### Exercise instructions:
From the entries, filter out every line that lacks "script" and copy the rest.

### Data to use:
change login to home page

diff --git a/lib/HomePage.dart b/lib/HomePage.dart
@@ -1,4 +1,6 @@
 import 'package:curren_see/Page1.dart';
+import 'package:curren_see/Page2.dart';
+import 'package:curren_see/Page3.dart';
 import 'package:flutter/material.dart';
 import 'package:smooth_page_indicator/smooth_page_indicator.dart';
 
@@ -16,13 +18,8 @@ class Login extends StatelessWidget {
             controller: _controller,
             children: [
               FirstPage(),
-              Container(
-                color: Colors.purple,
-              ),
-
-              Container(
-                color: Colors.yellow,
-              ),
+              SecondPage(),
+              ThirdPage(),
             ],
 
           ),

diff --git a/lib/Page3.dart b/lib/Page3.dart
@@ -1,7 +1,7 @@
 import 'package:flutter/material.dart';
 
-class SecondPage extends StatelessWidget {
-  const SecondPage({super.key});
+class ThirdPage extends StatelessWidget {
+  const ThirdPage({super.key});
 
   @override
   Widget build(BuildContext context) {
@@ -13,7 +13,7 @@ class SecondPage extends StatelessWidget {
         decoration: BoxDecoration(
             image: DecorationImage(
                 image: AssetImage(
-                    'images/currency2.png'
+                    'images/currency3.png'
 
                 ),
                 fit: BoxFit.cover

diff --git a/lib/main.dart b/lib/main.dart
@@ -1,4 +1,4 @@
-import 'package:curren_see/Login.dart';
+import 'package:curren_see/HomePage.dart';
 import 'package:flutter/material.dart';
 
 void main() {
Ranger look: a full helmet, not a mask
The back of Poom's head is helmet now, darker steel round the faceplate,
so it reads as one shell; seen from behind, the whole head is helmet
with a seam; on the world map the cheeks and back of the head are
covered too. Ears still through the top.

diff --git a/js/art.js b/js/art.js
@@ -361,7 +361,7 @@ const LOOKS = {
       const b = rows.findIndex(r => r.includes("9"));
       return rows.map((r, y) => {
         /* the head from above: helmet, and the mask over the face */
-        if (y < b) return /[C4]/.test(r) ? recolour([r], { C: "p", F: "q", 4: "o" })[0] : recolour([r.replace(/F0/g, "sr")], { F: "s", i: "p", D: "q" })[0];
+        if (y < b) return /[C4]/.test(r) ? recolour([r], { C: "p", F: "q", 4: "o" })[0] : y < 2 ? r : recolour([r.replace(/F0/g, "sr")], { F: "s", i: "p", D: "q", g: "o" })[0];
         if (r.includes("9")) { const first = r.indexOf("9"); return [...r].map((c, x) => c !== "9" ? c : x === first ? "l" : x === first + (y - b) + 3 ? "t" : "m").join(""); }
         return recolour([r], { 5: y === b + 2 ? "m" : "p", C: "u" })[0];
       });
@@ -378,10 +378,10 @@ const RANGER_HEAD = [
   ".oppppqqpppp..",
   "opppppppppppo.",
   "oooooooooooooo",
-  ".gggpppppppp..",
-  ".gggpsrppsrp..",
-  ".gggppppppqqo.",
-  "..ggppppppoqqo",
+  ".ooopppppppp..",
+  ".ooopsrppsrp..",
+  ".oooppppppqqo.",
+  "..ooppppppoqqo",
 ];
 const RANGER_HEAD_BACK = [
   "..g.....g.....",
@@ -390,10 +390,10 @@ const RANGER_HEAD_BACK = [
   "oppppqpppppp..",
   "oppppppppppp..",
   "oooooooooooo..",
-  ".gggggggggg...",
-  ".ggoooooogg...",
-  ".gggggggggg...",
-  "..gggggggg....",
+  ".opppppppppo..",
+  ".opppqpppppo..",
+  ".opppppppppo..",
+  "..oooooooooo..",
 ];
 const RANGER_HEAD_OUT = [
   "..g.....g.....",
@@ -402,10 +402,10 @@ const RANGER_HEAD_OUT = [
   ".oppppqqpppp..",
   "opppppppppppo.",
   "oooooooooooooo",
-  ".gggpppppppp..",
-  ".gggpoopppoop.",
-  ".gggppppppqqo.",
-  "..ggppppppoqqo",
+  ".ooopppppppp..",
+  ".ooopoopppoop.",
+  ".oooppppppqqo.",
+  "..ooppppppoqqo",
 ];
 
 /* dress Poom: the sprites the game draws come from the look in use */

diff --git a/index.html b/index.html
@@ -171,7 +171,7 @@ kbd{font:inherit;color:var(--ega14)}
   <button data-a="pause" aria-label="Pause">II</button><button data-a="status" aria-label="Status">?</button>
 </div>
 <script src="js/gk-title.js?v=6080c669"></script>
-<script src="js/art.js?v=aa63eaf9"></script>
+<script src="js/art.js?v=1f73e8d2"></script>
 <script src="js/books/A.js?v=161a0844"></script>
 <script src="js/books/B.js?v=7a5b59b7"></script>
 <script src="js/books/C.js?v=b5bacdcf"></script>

### Completed exercise:
 <script src="js/gk-title.js?v=6080c669"></script>
-<script src="js/art.js?v=aa63eaf9"></script>
+<script src="js/art.js?v=1f73e8d2"></script>
 <script src="js/books/A.js?v=161a0844"></script>
 <script src="js/books/B.js?v=7a5b59b7"></script>
 <script src="js/books/C.js?v=b5bacdcf"></script>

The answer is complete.